The other positive for the company is the hiring of Todd Nightingale as CEO (he took over in September 2022). Nightingale previously headed the Enterprise Networking and Cloud division for Cisco Systems. Not only does he have a keen understanding of what catalysts can fuel growth at Fastly over the next five to 10 years, but he knows where levers can be pulled to reduce costs and push the company into the recurring profit column.

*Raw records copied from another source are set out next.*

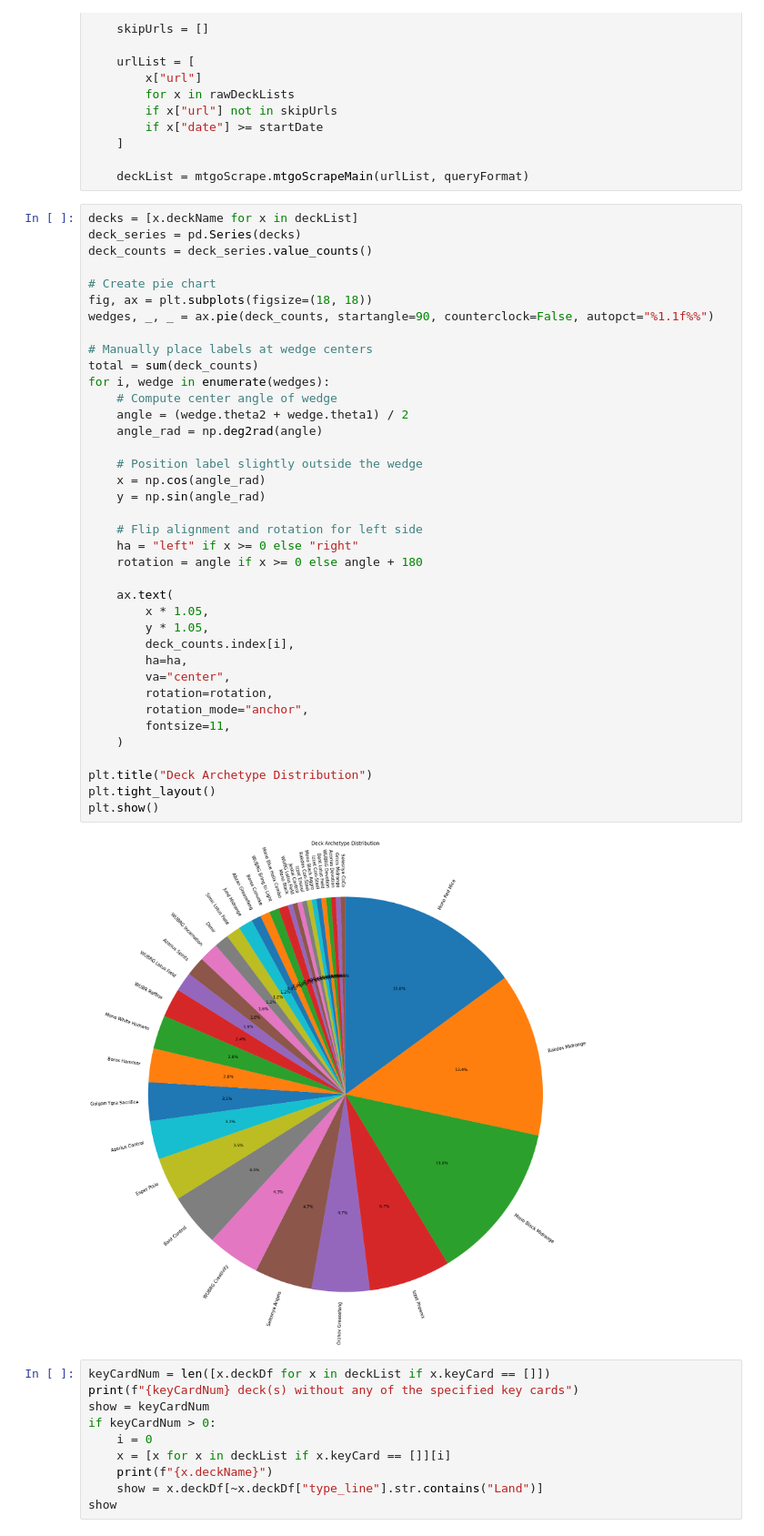
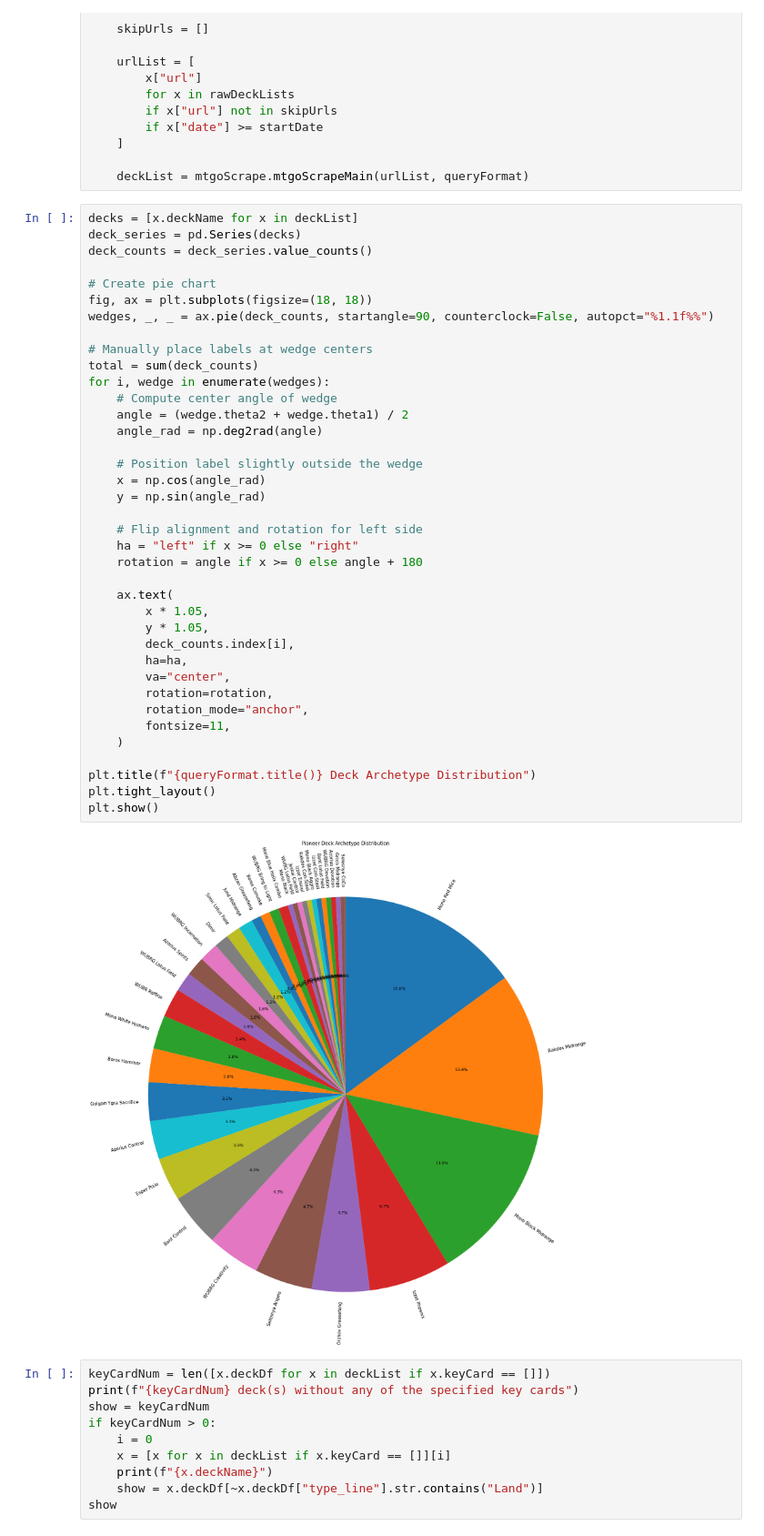
Before and after one commit to kc-nathan-li/mtgo-decklist-scraper, a Jupyter notebook: pio_sandbox.ipynb, the cells around one changed output. Shown at 91% size. Cells and saved outputs as stored; diff of their text form.

```diff
--- a/pio_sandbox.ipynb
+++ b/pio_sandbox.ipynb
@@ -41,35 +41,35 @@ wedges, _, _ = ax.pie(deck_counts, startangle=90, counterclock=False, autopct="%
 
 # Manually place labels at wedge centers
 total = sum(deck_counts)
 for i, wedge in enumerate(wedges):
     # Compute center angle of wedge
     angle = (wedge.theta2 + wedge.theta1) / 2
     angle_rad = np.deg2rad(angle)
 
     # Position label slightly outside the wedge
     x = np.cos(angle_rad)
     y = np.sin(angle_rad)
 
     # Flip alignment and rotation for left side
     ha = "left" if x >= 0 else "right"
     rotation = angle if x >= 0 else angle + 180
 
     ax.text(
         x * 1.05,
         y * 1.05,
         deck_counts.index[i],
         ha=ha,
         va="center",
         rotation=rotation,
         rotation_mode="anchor",
         fontsize=11,
     )
 
-plt.title("Deck Archetype Distribution")
+plt.title(f"{queryFormat.title()} Deck Archetype Distribution")
 plt.tight_layout()
 plt.show()
 # %% [output]
-[figure, old version]
+[figure, new version]
 # %%
 keyCardNum = len([x.deckDf for x in deckList if x.keyCard == []])
 print(f"{keyCardNum} deck(s) without any of the specified key cards")
```
Also changed, not shown: 1 other file.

With sustained double-digit growth likely through at least the remainder of the decade, Fastly is a stock that could deliver triple-digit returns.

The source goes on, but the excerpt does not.